Black Soldiers in the Revolution
Sadly, today we are routinely taught the negatives of American history — we emphasis the bad and the ugly with nearly no mention of the good. Consequently, we hear the many ways that Americans did not always live up to the ideals of our founding, especially that black Americans were despised and enslaved. This is indeed part of the story, but there is much more. For example, on the positive side, did you know that many black Americans played key roles in the War for Independence? Consider just three.
James Armistead from Virginia worked closely with Marquis de Lafayette. He was able to infiltrate the camp of the patriot-turned-traitor, Benedict Arnold (then a British general after his defection from the Americans), and later the camp of British General Lord Cornwallis. Armistead obtained vital information about British plans and troop movements that he fed back to Lafayette and George Washington. His information allowed the American forces to initiate the Battle of Yorktown, which led to the end of the American Revolution. For his military services, Armistead was granted a retirement pension from Virginia.

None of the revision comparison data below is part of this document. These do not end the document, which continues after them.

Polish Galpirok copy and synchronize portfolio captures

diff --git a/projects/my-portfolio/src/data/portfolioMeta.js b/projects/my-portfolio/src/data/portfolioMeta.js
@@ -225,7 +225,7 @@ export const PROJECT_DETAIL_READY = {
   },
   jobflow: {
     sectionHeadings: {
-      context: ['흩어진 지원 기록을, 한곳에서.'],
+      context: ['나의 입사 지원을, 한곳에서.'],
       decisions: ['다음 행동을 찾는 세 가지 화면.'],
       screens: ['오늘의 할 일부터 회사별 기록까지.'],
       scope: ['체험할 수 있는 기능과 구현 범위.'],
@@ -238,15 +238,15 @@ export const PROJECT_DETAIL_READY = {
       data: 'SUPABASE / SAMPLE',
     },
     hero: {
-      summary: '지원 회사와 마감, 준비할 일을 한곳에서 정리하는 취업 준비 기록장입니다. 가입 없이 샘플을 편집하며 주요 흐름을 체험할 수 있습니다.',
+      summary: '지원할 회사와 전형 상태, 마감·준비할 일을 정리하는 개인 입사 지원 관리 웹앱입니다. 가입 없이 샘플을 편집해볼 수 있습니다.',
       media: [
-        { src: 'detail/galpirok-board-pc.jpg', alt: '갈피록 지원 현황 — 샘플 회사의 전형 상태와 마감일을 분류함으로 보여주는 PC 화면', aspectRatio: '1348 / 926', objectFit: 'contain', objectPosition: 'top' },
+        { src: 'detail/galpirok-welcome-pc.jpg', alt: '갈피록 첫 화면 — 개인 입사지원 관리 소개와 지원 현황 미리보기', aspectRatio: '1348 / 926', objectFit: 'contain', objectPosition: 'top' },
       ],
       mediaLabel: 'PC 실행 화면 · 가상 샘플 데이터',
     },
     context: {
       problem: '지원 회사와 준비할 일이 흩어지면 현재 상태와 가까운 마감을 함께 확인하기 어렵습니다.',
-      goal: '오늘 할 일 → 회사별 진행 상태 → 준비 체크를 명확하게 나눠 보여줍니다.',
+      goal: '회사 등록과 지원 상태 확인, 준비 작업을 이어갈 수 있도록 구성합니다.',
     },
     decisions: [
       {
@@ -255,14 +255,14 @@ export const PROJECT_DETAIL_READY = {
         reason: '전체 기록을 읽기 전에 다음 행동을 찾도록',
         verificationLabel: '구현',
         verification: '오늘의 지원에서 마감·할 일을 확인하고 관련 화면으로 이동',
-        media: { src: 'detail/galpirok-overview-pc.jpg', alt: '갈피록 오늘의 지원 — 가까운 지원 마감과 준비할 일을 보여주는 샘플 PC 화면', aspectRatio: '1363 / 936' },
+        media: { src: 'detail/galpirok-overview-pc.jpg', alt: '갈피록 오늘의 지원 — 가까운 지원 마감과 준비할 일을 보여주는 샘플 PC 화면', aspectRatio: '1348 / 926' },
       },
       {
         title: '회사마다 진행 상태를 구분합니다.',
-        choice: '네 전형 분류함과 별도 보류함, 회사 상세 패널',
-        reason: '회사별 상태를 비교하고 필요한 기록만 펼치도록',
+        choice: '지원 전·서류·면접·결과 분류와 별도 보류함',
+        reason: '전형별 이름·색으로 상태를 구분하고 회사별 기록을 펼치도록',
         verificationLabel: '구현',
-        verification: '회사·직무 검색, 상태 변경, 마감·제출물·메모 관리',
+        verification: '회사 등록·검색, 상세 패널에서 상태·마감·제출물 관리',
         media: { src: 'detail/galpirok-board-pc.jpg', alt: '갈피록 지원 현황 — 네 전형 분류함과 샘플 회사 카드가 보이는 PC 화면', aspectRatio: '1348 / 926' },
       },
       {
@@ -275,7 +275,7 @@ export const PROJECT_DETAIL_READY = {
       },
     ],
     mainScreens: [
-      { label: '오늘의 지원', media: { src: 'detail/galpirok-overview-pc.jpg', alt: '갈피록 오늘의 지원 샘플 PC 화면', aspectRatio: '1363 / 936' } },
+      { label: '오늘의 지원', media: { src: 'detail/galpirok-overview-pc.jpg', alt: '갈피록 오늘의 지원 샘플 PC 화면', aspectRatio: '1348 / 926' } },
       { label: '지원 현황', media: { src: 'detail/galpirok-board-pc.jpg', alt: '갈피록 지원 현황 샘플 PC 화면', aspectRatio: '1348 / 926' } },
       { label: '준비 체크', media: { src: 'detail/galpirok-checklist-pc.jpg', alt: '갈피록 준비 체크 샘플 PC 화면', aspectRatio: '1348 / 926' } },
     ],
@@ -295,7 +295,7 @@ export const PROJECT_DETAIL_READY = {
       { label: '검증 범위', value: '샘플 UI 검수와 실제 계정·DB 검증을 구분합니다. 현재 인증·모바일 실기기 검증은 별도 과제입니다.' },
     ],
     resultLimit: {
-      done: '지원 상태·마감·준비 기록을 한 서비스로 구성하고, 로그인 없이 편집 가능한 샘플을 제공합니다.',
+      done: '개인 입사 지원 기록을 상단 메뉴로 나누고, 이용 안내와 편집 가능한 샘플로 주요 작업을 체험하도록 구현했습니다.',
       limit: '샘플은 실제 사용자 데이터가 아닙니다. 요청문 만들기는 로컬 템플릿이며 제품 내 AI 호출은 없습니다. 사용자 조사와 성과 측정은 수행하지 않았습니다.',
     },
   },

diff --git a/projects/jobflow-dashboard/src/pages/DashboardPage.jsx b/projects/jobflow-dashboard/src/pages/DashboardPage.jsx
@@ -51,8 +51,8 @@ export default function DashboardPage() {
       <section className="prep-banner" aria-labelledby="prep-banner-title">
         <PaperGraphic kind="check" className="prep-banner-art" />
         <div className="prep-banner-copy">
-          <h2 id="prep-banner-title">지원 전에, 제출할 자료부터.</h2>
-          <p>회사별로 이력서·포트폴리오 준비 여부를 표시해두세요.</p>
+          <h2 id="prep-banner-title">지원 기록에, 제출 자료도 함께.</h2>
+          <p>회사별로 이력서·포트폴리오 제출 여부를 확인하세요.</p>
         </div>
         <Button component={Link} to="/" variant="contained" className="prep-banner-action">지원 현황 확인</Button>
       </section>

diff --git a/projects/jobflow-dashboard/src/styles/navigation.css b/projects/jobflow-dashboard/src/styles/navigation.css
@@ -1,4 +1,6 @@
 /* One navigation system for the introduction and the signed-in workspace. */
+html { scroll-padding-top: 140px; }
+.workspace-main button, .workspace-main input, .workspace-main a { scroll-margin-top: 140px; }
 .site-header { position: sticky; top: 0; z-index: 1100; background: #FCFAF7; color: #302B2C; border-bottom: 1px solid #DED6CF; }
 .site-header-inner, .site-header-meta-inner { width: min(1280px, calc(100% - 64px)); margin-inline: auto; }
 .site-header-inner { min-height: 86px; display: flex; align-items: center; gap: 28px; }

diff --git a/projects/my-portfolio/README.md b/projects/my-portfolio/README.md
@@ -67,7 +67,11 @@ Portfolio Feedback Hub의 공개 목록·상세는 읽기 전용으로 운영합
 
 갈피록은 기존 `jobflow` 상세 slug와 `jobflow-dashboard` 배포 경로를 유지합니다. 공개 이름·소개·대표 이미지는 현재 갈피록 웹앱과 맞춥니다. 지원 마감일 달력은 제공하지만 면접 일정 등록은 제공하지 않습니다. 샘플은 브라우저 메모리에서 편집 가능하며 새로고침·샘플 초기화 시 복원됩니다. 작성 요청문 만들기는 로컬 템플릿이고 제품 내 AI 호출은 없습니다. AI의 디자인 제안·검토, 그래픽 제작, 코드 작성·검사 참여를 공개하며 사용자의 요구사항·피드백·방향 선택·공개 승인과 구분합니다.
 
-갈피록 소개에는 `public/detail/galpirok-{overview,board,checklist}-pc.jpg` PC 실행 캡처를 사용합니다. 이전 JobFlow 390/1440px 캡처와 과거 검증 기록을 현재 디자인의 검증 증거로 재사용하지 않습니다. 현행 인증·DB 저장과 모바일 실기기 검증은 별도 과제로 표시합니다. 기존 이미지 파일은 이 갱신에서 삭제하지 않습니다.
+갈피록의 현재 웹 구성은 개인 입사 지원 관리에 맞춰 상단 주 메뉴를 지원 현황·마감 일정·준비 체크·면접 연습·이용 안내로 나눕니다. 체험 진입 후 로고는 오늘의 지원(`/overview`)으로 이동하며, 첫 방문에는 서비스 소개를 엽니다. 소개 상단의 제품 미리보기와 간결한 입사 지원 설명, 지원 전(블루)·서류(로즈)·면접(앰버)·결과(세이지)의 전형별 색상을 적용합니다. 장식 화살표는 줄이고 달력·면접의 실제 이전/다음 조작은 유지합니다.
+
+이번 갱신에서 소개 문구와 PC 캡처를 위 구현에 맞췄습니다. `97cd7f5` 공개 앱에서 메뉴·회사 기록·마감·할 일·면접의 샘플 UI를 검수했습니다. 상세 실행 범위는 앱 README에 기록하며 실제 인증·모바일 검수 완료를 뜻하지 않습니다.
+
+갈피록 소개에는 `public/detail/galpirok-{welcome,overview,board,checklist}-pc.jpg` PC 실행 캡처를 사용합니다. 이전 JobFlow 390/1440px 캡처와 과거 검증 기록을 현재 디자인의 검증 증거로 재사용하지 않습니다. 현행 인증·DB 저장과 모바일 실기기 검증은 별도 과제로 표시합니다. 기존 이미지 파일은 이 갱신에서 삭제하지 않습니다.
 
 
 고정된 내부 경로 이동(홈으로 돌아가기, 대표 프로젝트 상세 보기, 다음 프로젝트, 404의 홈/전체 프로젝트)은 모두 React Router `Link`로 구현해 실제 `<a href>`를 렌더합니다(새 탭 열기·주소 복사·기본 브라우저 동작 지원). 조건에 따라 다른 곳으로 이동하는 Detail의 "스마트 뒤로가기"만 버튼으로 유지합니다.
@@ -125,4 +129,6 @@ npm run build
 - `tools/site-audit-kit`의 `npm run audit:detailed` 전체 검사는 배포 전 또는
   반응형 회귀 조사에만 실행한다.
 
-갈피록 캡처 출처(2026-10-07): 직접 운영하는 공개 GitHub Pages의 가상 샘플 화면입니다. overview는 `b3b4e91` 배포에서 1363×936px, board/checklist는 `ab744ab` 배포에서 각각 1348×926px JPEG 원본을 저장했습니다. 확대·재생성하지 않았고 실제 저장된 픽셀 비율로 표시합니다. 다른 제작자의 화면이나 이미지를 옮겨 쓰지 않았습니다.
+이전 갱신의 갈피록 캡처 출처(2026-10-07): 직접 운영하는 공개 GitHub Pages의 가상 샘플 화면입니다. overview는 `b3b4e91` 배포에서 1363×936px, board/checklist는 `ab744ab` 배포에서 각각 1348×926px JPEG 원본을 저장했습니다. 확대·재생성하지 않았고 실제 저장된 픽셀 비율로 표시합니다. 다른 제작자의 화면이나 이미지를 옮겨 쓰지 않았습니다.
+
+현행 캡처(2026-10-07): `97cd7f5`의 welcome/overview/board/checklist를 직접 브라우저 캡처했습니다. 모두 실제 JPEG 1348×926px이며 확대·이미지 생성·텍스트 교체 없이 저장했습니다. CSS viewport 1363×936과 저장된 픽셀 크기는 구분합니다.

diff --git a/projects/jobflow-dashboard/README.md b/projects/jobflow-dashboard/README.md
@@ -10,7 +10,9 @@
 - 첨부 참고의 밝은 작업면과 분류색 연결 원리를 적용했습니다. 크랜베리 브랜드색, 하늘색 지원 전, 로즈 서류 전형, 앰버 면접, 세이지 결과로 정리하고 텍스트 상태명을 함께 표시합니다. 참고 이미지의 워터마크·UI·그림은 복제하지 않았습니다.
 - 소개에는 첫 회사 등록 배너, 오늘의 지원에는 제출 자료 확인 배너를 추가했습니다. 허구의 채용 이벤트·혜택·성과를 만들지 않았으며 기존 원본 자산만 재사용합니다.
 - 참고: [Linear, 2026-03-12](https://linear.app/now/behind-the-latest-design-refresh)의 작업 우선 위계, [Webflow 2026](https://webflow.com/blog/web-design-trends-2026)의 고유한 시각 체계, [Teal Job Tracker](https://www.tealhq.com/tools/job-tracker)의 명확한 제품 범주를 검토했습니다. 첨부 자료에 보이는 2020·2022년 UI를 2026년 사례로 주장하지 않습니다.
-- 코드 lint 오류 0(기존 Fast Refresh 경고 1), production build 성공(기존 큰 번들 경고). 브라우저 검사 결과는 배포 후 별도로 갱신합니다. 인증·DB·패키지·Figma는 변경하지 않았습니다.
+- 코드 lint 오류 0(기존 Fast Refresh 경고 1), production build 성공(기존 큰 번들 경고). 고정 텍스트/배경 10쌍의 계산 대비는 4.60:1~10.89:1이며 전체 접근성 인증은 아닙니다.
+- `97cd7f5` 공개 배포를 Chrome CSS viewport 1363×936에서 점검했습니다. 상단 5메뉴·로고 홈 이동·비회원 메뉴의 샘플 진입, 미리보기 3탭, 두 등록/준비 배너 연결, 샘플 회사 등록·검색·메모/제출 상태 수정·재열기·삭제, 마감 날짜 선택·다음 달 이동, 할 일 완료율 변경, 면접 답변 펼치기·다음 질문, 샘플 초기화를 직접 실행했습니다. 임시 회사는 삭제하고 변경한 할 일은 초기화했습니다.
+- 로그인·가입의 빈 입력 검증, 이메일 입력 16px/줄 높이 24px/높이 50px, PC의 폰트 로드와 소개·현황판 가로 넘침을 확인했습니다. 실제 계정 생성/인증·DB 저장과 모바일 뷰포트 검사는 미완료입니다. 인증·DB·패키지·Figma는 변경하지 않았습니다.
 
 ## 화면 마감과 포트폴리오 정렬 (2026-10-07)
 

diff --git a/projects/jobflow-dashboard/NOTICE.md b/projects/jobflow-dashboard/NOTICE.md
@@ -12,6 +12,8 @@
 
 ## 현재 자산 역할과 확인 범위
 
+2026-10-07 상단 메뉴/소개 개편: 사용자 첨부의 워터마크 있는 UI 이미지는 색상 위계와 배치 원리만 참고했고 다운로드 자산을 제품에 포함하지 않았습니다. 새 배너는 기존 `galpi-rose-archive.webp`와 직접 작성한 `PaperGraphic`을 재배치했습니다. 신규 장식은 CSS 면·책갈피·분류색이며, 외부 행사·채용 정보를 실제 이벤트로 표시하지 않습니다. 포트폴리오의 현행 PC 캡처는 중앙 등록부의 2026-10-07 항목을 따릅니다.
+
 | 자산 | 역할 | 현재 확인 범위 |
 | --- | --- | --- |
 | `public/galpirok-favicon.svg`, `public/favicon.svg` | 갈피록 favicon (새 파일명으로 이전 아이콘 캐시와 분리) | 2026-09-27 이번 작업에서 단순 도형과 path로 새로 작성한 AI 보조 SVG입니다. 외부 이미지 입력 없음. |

- In December 1776, the second-in-command of the American Army, General Charles Lee, was taken prisoner by the British. To obtain his release, a prisoner exchange for a British general of the same rank was needed. Lt. Col. William Barton therefore undertook a daring plan to slip into the British stronghold at Newport, Rhode Island, capture British General Richard Prescott, and return him to the American side before the British learned of his capture.Barton hand-selected about forty elite soldiers, who silently slipped past the main British force and overpowered the guards protecting the general. They had only to break down the door to his room and grab Prescott.
One of the black commandos on the mission, Prince Sisson – a powerful man – stepped forward and charged the door. Using his own head as a battering ram, the locked door gave way and Prince entered the quarters and seized the surprised general. The group safely returned with Prescott, who was subsequently exchanged for General Charles Lee. The daring act of Sisson is still celebrated to this day.
Wentworth Cheswell, grandson of a slave, had a long career in public office. Elected in 1768 as a town constable in New Hampshire, he became the first black elected to office in America. In 1770, he was a town selectman, considered as one of the “town fathers” in the community. Other public offices he held included that of Auditor, Assessor, Coroner, Moderator (presiding over town meetings), and Justice of the Peace. In the latter role, he oversaw trials, settled disputes, and executed legal documents. Altogether, Cheswell held some form of public office for 49 years.During the Revolution, he was a messenger for the Committee of Safety, carrying intelligence and messages back and forth between strategic operational centers. It was in this position that Cheswell made an all-night ride, similar to the one undertaken by Paul Revere, warning citizens of imminent British invasion. In 1777, Cheswell enlisted in a company of Light Horse Volunteers commanded by Colonel John Langdon, who later became a signer of the U.S. Constitution.
Cheswell has a lasting legacy as a patriot, teacher, church leader, historian, archeologist, educator, judge, and elected official. He is a black patriot worthy of honoring and remembering.
In the WallBuilders library, we are blessed to have some military pay documents that were issued to various black soldiers during the Revolution (such as those pictured below) as well as some documents signed by Wentworth Cheswell (pictured above).
This February, let’s put some of the good stories back into Black History Month by acknowledging courageous black patriots in the American Revolution.